I am getting Nan from the CrossEntropyLoss module. Notice that it is returning Nan already in the first mini-batch. I already checked my input tensor for Nans and Infs.
The tensor shapes I am giving to the loss func are: (b_size, n_class, h, w) and (b_size, h, w).
When I try to reshape the tensor in the following way:
loss = criterion(prediction.permute(0,2,3,1).contiguous().view(-1, n_class), target.view(-1))
the Nans disappear.
Someone knows what can be happening?
I am afraid that maybe something is still wrong, because I am still having troubles too make the network to converge.
Could you upload the
target tensors so that we could try to reproduce this issue, please?
Also, could you post the output of
python -m torch.utils.collect_env?
Thanks for replying @ptrblck.
Here is the prediction and target tensors:
Here is the environment information:
Collecting environment information...
PyTorch version: 1.8.0+cu111
Is debug build: False
CUDA used to build PyTorch: 11.1
ROCM used to build PyTorch: N/A
OS: Ubuntu 20.04.2 LTS (x86_64)
GCC version: (Ubuntu 9.3.0-17ubuntu1~20.04) 9.3.0
Clang version: Could not collect
CMake version: version 3.16.3
Python version: 3.8 (64-bit runtime)
Is CUDA available: True
CUDA runtime version: Could not collect
GPU models and configuration: GPU 0: GeForce RTX 2060
Nvidia driver version: 460.73.01
cuDNN version: Probably one of the following:
HIP runtime version: N/A
MIOpen runtime version: N/A
Versions of relevant libraries:
[conda] Could not collect
Thanks for the data. It seems you are using a manual
float16 approach, which could easily overflow.
If I wrap the loss calculation into
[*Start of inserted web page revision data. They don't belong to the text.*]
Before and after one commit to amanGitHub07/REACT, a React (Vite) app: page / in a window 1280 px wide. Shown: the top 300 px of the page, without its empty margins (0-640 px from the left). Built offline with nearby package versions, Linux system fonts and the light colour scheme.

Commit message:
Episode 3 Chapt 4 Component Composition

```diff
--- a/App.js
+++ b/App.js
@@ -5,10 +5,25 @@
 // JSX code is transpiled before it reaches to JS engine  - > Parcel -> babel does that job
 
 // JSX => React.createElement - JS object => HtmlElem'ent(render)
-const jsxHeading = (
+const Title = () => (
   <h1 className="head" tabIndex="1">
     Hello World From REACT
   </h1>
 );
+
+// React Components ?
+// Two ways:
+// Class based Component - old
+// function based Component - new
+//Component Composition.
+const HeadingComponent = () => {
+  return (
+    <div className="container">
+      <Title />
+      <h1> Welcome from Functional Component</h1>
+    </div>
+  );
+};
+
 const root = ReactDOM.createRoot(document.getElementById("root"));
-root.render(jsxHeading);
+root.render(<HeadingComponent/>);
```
with torch.cuda.amp.autocast() the result will be valid.
What’s the use case you are not using
autocast, but a manual approach?
I am training with half precision because the final hardware I will deploy my model works with half precision.
I was doing this cast manually because I though it was the right way.
Sorry about that.
But there is still one thing without answer. Why when I changed the shape of the tensor the Nans disappeared?
So, to summarize, I shouldn’t train my model with half precision this way:
model = Model()
for layer in model.modules():
if isinstance(layer, torch.nn.BatchNorm2d):
for i, (x y) in enumerate(trainLoader):
x = x.to('cuda').half()
y = y.to('cuda').half()
Where should I put the
Depending on the shapes, different methods will be called as seen here.
In particular you could compare the methods used in
nll_loss2d_forward_out_frame, which might have a different order of accumulation (and the latter seems to over-/underflow in
float16) and is why they promote to
You can wrap the model execution in it as described in the examples:
# Creates model and optimizer in default precision
model = Net().cuda()
optimizer = optim.SGD(model.parameters(), ...)
# Creates a GradScaler once at the beginning of training.
scaler = GradScaler()
for epoch in epochs:
for input, target in data:
# Runs the forward pass with autocasting.
output = model(input)
loss = loss_fn(output, target)
# Scales loss. Calls backward() on scaled loss to create scaled gradients.
# Backward passes under autocast are not recommended.
# Backward ops run in the same dtype autocast chose for corresponding forward ops.
# scaler.step() first unscales the gradients of the optimizer's assigned params.
# If these gradients do not contain infs or NaNs, optimizer.step() is then called,
# otherwise, optimizer.step() is skipped.
# Updates the scale for next iteration.
You could try to manually cast the model to
float16, but as the model can easily create invalid outputs, you would also have to verify, that all operations are working correctly.